The next seat-wobbling, smell-o-rific frontier in movie-watching has arrived, just outside Boston.
The Showcase Cinema De Lux in Revere last week premiered its new MX4D Motion EFX technology – the first of its kind on the East Coast—which executives hope will help them compete with online streaming services and the many ways to be entertained at home.
The official debut was on Thursday night. I couldn’t pass up the unusual invitation we got to try it out, so I went.
Through a back-door VIP entrance, there was a ritzy roll-out event stocked with free champagne, a massive ice sculpture and bite-size Beef Wellington.
“The next evolution in cinema,” proclaimed a promotional video on loop next to the open bar.
That’s where I met Dan Jamele, vice president and chief technology officer for Mediamation, the Californian company that outfitted the Showcase theatre with the mechanical pieces, tubes and blasters that make up the cinema’s fourth dimensional motion, water and smells.
A team of six Mediamation engineers adds the effects, he told me. They churn out 4D programming for about one movie a week. The workload is highest during the summer blockbuster season, he said.
Which makes sense, I offered. The fourth dimension would probably add little to romantic comedies, the Oscar faves or dramatic book adaptations.
“You’re not going to see ‘50 Shades of Grey’ in 4D,” he said.
The investment is the latest in the theatre chain’s moves to up-the-ante in their multiplexes. It recently replaced its standard theatre seats with luxury recliners and installed an “X-plus” widescreen theatre.
“We put a lot of money into this theatre,” said Tony Pungitore, director of operations for National Amusements. “We spent a lot of money on technology and will continue to do so.”
(No one would tell me exactly how much it cost to 4D-ify the Revere theatre, but Jamele said the pricetag usually ranges between $300,000 and $1 million.)
And with tickets for consumers priced at $16.50-$22.50, a lot of cash is being spent on the promise of the technology.
What it’s like
The demo film Showcase rolled out for the premiere was, of course, Jurassic World, the loud, stomping-and-chomping blockbuster that dominated the box office this summer.
The movie starts out slowly, and the first thing you notice about 4D is how it amplifies the boredom of the scene-setting first half hour or so. You get the sense that programmers add effects to the slow parts, just because.
At one point, during B-roll of a plane leaving an airport, the seats lean back to simulate takeoff. Then the protagonists are on a ferry, and the seats list from side-to-side, as if on waves. Elevator doors close and for some reason your 4D seat buzzes.
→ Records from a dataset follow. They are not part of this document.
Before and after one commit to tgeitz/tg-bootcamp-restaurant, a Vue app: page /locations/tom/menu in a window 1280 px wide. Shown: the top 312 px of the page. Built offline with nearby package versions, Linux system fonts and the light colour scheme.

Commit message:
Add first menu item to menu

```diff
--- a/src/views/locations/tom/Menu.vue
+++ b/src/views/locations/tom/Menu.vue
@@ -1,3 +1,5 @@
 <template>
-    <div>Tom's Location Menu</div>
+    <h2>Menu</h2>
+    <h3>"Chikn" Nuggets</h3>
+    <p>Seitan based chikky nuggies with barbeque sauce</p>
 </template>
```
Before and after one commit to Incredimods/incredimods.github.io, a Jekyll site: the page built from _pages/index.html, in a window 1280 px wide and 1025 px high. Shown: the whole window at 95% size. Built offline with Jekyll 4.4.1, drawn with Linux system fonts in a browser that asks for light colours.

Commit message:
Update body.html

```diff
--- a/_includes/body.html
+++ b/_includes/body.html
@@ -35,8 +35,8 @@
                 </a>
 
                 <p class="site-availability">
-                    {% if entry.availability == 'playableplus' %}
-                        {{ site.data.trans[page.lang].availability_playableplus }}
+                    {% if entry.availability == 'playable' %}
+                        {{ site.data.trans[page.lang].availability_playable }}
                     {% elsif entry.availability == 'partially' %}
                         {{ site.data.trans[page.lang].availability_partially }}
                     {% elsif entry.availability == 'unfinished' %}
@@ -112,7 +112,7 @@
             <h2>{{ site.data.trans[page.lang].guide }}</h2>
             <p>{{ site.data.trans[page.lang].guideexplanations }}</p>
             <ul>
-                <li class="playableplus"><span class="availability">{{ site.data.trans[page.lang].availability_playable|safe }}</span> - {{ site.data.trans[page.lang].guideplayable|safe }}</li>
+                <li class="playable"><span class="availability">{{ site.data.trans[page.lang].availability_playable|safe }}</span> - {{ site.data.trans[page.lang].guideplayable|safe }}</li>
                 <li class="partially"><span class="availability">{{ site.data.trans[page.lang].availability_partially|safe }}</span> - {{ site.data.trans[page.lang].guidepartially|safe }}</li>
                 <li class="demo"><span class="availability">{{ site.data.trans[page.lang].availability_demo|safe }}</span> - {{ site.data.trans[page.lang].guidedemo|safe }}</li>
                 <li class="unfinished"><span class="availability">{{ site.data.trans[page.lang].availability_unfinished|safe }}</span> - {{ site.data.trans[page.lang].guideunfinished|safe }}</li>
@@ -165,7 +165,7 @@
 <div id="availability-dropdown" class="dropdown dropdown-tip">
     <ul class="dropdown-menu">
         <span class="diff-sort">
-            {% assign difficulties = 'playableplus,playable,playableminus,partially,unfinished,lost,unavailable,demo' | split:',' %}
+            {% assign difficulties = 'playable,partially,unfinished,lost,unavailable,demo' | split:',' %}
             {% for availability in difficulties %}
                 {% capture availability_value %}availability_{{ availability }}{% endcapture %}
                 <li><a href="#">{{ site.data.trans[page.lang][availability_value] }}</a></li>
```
Some of the features are a little clunky—the air fan, for example, seems to have two settings: in-your-face and off.
It’s also not clear what the rules are on perspective. Are you, in the eyes of 4D programmers, inside the helicopter, swaying with it side to side, or watching it from afar?
When the action really gets going, though, the system shines.
All the extra stimulation during the violent scenes is actually terrifying, and the anticipation of waiting for whatever wacky thing your seat will do next adds something weird and exciting to the moviegoing experience.
There are “leg ticklers” that lightly thwack your calves. This happens during an in-forest T-rex attack to simulate swirling leaves, and the effect really does amp up the anxiety.
There are unsettling—but not painful—punches in the back, which work as sympathy pains when people get hurt, like when some park henchmen get tossed around and crack their spines against trees, or when they fall from a catwalk two stories up.
There are the gross-out moments, like when the characters wash up on a boggy shore and the audience gets blasted with mud-smell, or when water mist blasters simulate a dino’s damp snort. At one point, some of the mist hit me in the mouth.
A lot of fun, basically.
Maybe MX4D is the future of the movies, and maybe it isn’t.
Is it worth trying? Yes.